As part of our ongoing No Room For Racism initiative, we are running a series of Youth Voices films, where young people on Premier League community and Academy programmes chat with first-team players about discrimination, equality and allyship.
For Christian Kabasele, speaking with Premier League Kicks participants about his experiences of discrimination came straight from the heart.
The Watford defender suffered abuse when he was playing in Bulgaria and says making people understand that it is wrong is the best way to address discrimination.
"The best reaction is to try and speak with the people who are acting like this towards you," he says.
"Try to make them understand that this kind of thing cannot happen. At the end of the day we are all the same."
Kabasele was speaking with young people who are part of Watford FC's Community Sports and Education Trust about dealing with abuse, the role of education and the importance of speaking out about discriminatory behaviour.
"Sometimes it can be hard but you have to do it every single time," he says.
"If it happens 10 times you have to do it 10 times. You cannot let one comment pass through, because if you do, that means you give up the fight.
"And we cannot give up this fight.
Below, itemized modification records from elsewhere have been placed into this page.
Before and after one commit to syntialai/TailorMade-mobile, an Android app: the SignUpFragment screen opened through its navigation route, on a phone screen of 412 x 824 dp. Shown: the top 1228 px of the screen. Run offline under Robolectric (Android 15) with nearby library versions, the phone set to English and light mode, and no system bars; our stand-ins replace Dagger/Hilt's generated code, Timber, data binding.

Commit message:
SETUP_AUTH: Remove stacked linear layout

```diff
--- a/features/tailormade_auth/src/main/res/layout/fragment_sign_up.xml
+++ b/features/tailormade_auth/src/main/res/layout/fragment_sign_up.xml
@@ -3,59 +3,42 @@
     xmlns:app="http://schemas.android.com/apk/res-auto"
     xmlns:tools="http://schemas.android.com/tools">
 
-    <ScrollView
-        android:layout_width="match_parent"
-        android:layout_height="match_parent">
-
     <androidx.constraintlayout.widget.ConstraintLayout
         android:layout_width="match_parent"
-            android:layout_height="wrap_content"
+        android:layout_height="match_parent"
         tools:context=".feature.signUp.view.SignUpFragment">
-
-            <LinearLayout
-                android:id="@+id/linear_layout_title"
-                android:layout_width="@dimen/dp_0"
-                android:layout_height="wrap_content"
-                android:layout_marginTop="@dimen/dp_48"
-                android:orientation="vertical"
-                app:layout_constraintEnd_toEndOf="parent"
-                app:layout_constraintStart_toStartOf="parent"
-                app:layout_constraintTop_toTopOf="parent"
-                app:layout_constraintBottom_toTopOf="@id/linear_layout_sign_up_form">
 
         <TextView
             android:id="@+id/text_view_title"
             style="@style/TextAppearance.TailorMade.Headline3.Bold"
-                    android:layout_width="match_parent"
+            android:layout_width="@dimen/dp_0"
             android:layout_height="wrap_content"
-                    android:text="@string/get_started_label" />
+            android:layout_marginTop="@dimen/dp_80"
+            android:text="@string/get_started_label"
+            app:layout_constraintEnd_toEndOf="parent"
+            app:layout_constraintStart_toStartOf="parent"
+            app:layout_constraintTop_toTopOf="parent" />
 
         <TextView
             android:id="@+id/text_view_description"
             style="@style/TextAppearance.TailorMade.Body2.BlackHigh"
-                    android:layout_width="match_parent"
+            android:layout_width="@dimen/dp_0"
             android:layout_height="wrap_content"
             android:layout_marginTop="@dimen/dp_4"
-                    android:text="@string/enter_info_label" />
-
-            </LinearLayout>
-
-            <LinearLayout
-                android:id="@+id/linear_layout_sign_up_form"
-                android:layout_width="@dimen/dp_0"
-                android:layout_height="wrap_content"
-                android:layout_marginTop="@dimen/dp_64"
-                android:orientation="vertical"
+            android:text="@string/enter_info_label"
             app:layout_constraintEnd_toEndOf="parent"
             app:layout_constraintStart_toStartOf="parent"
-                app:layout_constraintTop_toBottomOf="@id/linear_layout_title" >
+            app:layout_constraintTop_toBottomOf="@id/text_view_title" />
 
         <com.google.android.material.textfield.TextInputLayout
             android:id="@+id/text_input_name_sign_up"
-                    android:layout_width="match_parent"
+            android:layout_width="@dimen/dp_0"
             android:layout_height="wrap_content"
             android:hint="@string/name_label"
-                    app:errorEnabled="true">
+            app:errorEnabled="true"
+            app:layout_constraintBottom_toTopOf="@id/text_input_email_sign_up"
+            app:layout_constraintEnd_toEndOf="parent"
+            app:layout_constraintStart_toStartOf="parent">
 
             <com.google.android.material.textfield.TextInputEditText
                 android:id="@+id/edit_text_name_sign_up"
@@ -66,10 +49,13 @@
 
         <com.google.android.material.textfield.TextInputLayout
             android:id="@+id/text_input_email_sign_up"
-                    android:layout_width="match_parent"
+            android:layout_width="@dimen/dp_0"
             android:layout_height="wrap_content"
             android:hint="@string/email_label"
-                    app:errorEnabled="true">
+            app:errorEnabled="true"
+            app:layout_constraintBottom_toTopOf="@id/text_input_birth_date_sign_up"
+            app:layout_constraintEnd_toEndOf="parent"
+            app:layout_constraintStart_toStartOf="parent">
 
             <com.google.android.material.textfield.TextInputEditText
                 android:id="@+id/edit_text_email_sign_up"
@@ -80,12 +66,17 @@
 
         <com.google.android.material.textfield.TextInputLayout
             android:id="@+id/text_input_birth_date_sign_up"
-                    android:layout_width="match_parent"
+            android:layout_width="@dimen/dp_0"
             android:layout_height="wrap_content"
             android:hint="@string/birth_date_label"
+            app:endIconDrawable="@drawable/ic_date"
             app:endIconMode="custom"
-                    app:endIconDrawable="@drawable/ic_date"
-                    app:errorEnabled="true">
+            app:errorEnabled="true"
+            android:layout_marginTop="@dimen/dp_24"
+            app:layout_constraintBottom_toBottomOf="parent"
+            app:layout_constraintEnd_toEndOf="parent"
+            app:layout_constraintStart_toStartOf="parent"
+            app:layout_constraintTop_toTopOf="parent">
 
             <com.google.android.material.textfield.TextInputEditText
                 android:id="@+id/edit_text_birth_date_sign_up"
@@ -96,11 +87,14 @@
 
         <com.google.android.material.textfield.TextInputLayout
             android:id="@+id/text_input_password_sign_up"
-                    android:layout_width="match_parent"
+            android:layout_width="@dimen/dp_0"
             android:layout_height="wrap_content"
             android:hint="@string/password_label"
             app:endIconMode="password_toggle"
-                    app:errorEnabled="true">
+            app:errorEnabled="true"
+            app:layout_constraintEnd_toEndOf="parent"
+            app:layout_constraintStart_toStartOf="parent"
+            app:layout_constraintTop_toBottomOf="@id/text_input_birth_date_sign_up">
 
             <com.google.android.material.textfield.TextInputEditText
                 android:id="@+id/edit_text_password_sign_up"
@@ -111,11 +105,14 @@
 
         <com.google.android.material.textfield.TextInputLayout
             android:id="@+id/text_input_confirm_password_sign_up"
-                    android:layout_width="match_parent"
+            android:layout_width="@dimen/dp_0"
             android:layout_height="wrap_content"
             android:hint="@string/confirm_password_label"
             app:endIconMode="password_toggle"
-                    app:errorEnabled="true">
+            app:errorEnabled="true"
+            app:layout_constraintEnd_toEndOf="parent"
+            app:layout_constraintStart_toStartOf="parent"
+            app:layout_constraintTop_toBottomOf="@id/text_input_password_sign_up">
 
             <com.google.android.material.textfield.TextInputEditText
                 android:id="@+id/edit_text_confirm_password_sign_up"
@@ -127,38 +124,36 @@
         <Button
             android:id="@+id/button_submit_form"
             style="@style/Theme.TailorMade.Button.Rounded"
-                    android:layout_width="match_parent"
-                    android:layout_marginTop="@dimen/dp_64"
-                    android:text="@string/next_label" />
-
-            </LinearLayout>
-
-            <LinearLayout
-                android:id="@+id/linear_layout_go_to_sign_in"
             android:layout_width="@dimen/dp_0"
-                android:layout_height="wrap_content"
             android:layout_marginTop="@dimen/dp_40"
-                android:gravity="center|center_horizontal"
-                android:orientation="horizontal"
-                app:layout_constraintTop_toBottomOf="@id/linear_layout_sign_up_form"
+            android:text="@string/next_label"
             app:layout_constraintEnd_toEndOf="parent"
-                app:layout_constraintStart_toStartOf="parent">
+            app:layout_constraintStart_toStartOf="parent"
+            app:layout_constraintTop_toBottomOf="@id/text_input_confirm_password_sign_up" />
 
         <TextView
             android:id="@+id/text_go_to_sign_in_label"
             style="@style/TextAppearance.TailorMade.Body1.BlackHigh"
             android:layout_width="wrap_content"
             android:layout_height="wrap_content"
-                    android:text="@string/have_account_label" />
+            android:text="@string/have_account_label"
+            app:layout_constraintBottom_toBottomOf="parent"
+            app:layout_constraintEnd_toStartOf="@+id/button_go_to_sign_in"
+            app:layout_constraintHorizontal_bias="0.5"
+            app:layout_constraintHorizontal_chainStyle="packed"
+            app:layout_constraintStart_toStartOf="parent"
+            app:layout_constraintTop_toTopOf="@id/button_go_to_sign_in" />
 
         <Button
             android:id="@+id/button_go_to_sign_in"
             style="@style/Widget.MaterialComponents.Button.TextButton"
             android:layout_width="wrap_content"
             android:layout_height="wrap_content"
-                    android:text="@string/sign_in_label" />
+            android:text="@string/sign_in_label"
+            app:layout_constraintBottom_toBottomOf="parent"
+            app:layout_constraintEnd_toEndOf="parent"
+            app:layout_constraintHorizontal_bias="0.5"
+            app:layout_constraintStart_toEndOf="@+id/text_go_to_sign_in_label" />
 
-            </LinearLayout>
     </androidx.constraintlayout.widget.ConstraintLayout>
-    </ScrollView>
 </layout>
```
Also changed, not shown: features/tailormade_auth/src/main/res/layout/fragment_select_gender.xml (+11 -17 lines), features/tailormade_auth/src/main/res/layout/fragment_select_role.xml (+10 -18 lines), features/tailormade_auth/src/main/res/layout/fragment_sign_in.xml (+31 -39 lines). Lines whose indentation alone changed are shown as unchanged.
So report it straight away."
The discussion will form part of the extensive library of free resources and teaching materials available via Premier League Primary Stars, which explore heritage, discrimination and allyship.
Also in this series
Part 1: Players reinforce there is No Room For Racism
Part 2: Mings: Coady's support vital in fight against racism
Part 3: Dier: Talking is an ideal way to show allyship
Part 4: Ferguson: Diversity is our soul
Part 5: Lookman: Education is key to phasing out racism
Part 6: Matip: Taking the knee sends important message
Part 7: James: Standing up to discrimination is so important
Part 8: Townsend: Abuse can have a terrible impact
Part 9: Rice: People who are abused should never be alone
Part 11: Chalobah: It's important players set the standards